_Web page revision data_:
══════
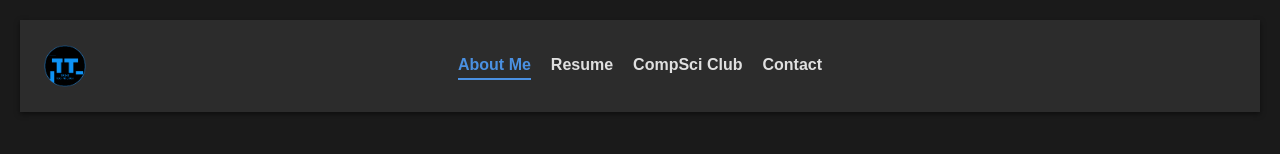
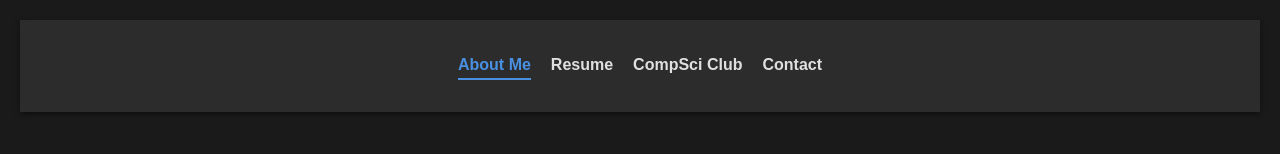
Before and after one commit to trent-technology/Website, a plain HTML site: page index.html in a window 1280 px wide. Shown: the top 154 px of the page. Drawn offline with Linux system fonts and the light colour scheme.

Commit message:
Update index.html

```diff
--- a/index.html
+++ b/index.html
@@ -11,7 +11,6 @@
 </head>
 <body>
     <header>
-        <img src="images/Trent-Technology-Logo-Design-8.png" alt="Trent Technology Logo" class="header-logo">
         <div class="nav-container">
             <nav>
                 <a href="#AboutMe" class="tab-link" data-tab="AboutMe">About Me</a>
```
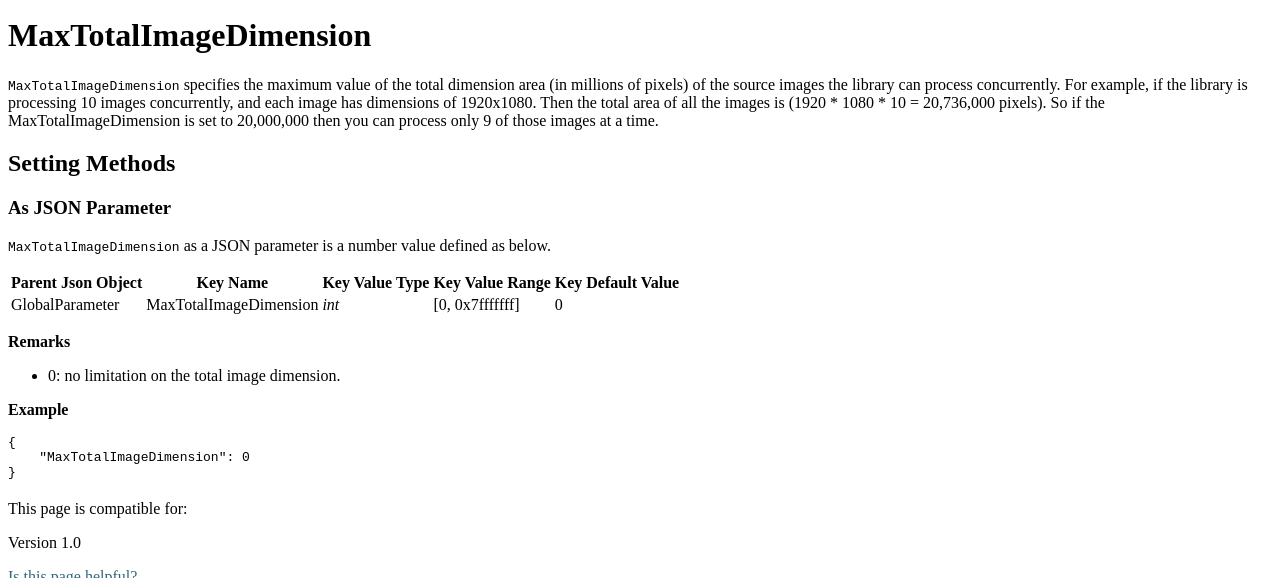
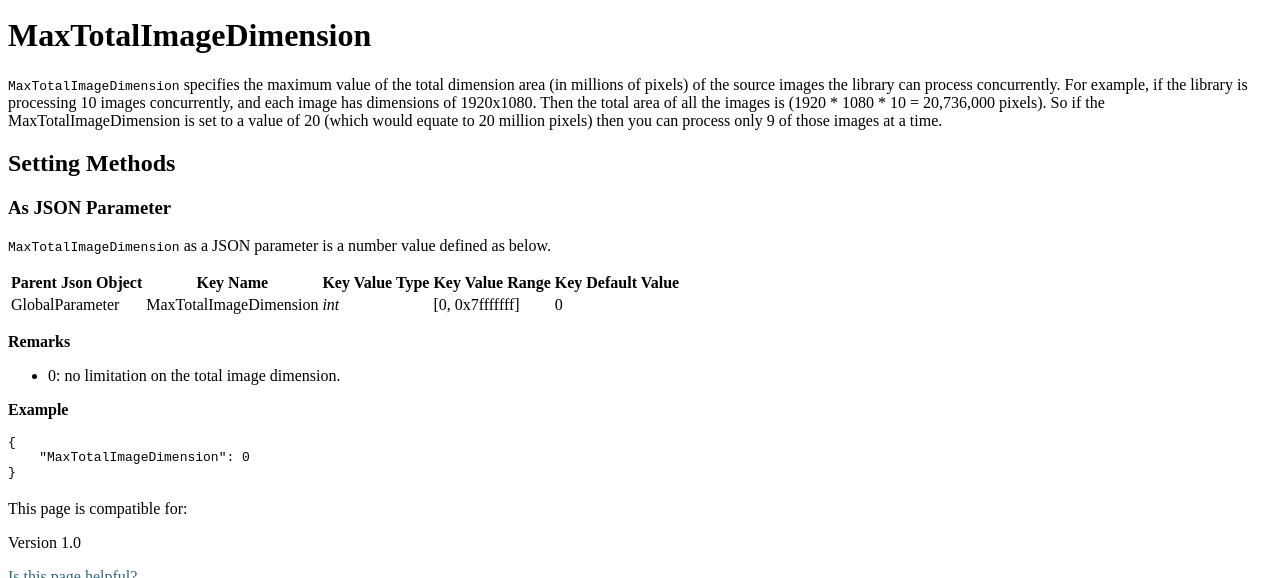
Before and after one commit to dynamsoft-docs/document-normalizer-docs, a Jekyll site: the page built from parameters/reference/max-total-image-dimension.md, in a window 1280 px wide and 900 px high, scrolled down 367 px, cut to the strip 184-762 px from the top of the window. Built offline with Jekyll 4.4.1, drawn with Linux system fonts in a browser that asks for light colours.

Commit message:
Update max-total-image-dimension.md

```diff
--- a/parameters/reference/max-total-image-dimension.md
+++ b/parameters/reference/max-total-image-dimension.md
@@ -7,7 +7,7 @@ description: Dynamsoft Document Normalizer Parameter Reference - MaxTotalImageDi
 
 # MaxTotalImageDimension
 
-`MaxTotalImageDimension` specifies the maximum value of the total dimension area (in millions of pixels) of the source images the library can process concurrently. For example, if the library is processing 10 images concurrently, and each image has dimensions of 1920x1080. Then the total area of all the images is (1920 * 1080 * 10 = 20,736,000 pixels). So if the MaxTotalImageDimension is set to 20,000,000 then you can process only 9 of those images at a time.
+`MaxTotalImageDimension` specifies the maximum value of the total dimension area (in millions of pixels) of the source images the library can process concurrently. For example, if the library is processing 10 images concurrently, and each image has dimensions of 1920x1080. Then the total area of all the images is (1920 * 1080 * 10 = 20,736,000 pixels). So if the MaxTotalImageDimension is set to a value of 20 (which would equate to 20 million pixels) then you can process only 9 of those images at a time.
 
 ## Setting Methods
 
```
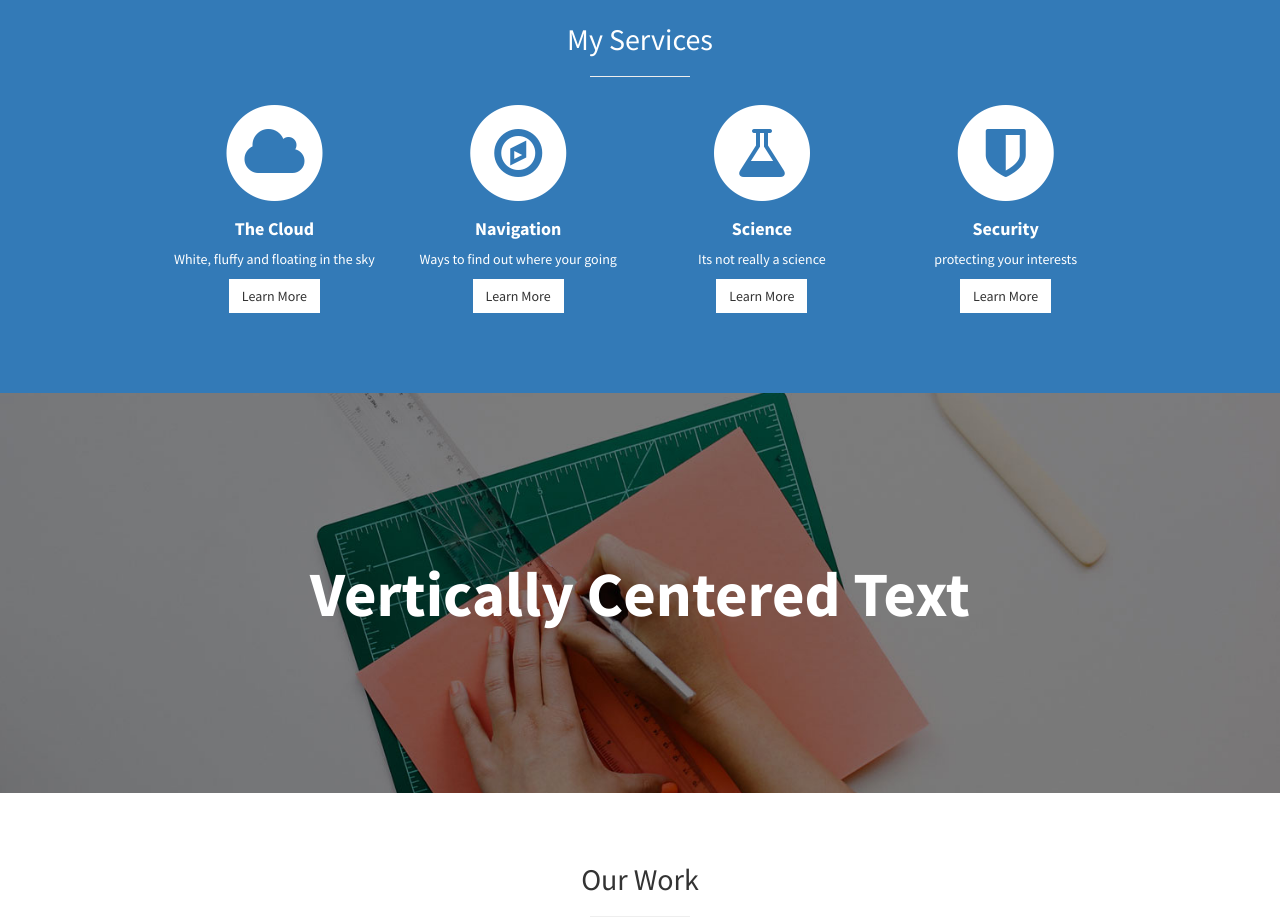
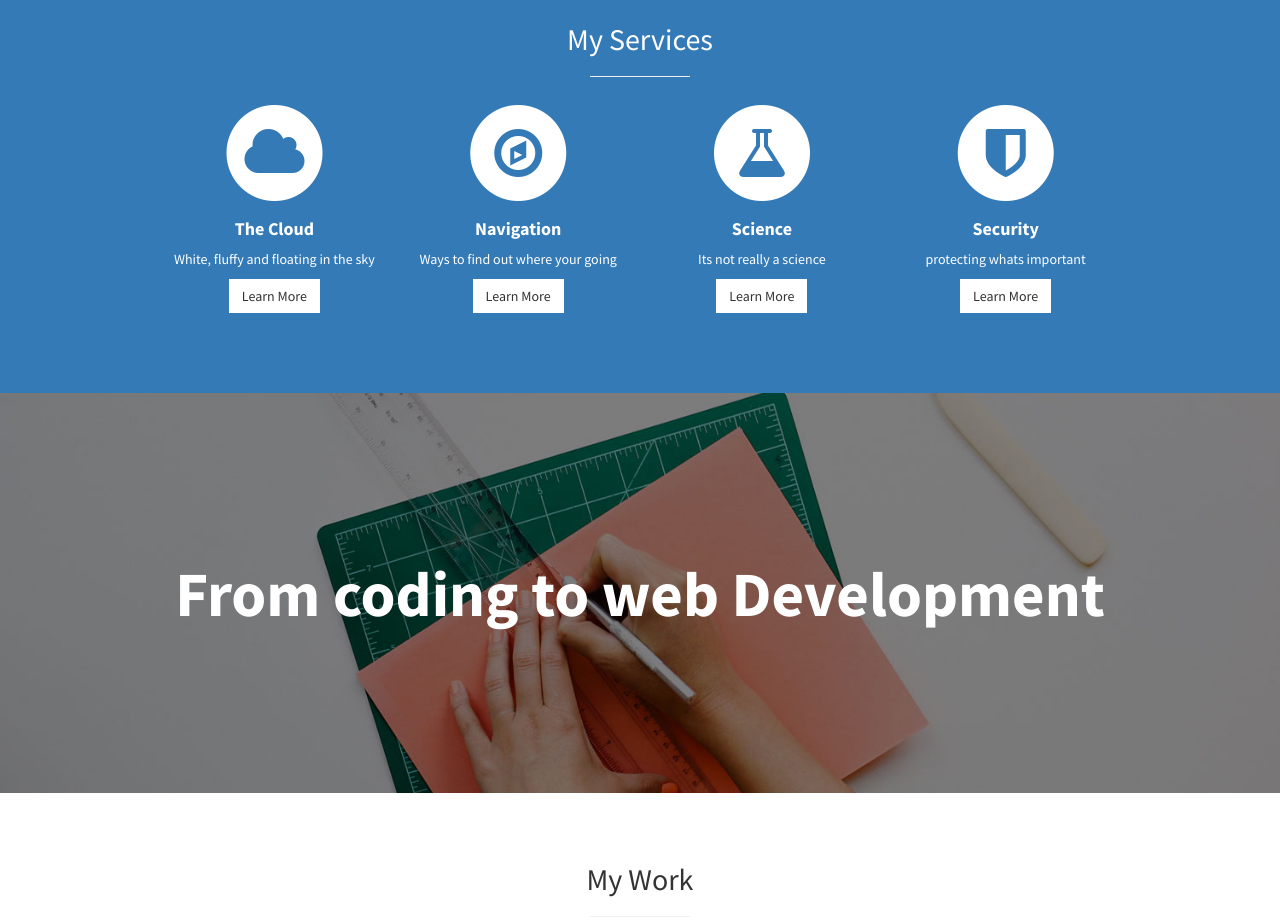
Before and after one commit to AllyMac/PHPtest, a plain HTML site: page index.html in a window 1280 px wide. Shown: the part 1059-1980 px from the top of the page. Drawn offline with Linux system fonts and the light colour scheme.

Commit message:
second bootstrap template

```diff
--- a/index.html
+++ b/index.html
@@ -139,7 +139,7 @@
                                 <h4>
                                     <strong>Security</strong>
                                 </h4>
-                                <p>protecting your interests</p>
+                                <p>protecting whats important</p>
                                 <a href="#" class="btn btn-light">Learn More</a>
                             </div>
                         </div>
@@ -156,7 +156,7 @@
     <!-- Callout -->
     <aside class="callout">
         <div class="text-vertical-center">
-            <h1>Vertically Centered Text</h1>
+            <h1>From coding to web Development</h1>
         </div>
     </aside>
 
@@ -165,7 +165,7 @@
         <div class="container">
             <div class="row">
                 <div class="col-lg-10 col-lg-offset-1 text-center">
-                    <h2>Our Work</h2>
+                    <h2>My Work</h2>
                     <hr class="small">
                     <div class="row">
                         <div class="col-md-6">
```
══════
_WHAT THIS TASK INVOLVES_:
Reproduce the records in full and leave the images behind.

_ANSWER TO THE PROBLEM_:
Before and after one commit to trent-technology/Website, a plain HTML site: page index.html in a window 1280 px wide. Shown: the top 154 px of the page. Drawn offline with Linux system fonts and the light colour scheme.

Commit message:
Update index.html

```diff
--- a/index.html
+++ b/index.html
@@ -11,7 +11,6 @@
 </head>
 <body>
     <header>
-        <img src="images/Trent-Technology-Logo-Design-8.png" alt="Trent Technology Logo" class="header-logo">
         <div class="nav-container">
             <nav>
                 <a href="#AboutMe" class="tab-link" data-tab="AboutMe">About Me</a>
```
Before and after one commit to dynamsoft-docs/document-normalizer-docs, a Jekyll site: the page built from parameters/reference/max-total-image-dimension.md, in a window 1280 px wide and 900 px high, scrolled down 367 px, cut to the strip 184-762 px from the top of the window. Built offline with Jekyll 4.4.1, drawn with Linux system fonts in a browser that asks for light colours.

Commit message:
Update max-total-image-dimension.md

```diff
--- a/parameters/reference/max-total-image-dimension.md
+++ b/parameters/reference/max-total-image-dimension.md
@@ -7,7 +7,7 @@ description: Dynamsoft Document Normalizer Parameter Reference - MaxTotalImageDi
 
 # MaxTotalImageDimension
 
-`MaxTotalImageDimension` specifies the maximum value of the total dimension area (in millions of pixels) of the source images the library can process concurrently. For example, if the library is processing 10 images concurrently, and each image has dimensions of 1920x1080. Then the total area of all the images is (1920 * 1080 * 10 = 20,736,000 pixels). So if the MaxTotalImageDimension is set to 20,000,000 then you can process only 9 of those images at a time.
+`MaxTotalImageDimension` specifies the maximum value of the total dimension area (in millions of pixels) of the source images the library can process concurrently. For example, if the library is processing 10 images concurrently, and each image has dimensions of 1920x1080. Then the total area of all the images is (1920 * 1080 * 10 = 20,736,000 pixels). So if the MaxTotalImageDimension is set to a value of 20 (which would equate to 20 million pixels) then you can process only 9 of those images at a time.
 
 ## Setting Methods
 
```
Before and after one commit to AllyMac/PHPtest, a plain HTML site: page index.html in a window 1280 px wide. Shown: the part 1059-1980 px from the top of the page. Drawn offline with Linux system fonts and the light colour scheme.

Commit message:
second bootstrap template

```diff
--- a/index.html
+++ b/index.html
@@ -139,7 +139,7 @@
                                 <h4>
                                     <strong>Security</strong>
                                 </h4>
-                                <p>protecting your interests</p>
+                                <p>protecting whats important</p>
                                 <a href="#" class="btn btn-light">Learn More</a>
                             </div>
                         </div>
@@ -156,7 +156,7 @@
     <!-- Callout -->
     <aside class="callout">
         <div class="text-vertical-center">
-            <h1>Vertically Centered Text</h1>
+            <h1>From coding to web Development</h1>
         </div>
     </aside>
 
@@ -165,7 +165,7 @@
         <div class="container">
             <div class="row">
                 <div class="col-lg-10 col-lg-offset-1 text-center">
-                    <h2>Our Work</h2>
+                    <h2>My Work</h2>
                     <hr class="small">
                     <div class="row">
                         <div class="col-md-6">
```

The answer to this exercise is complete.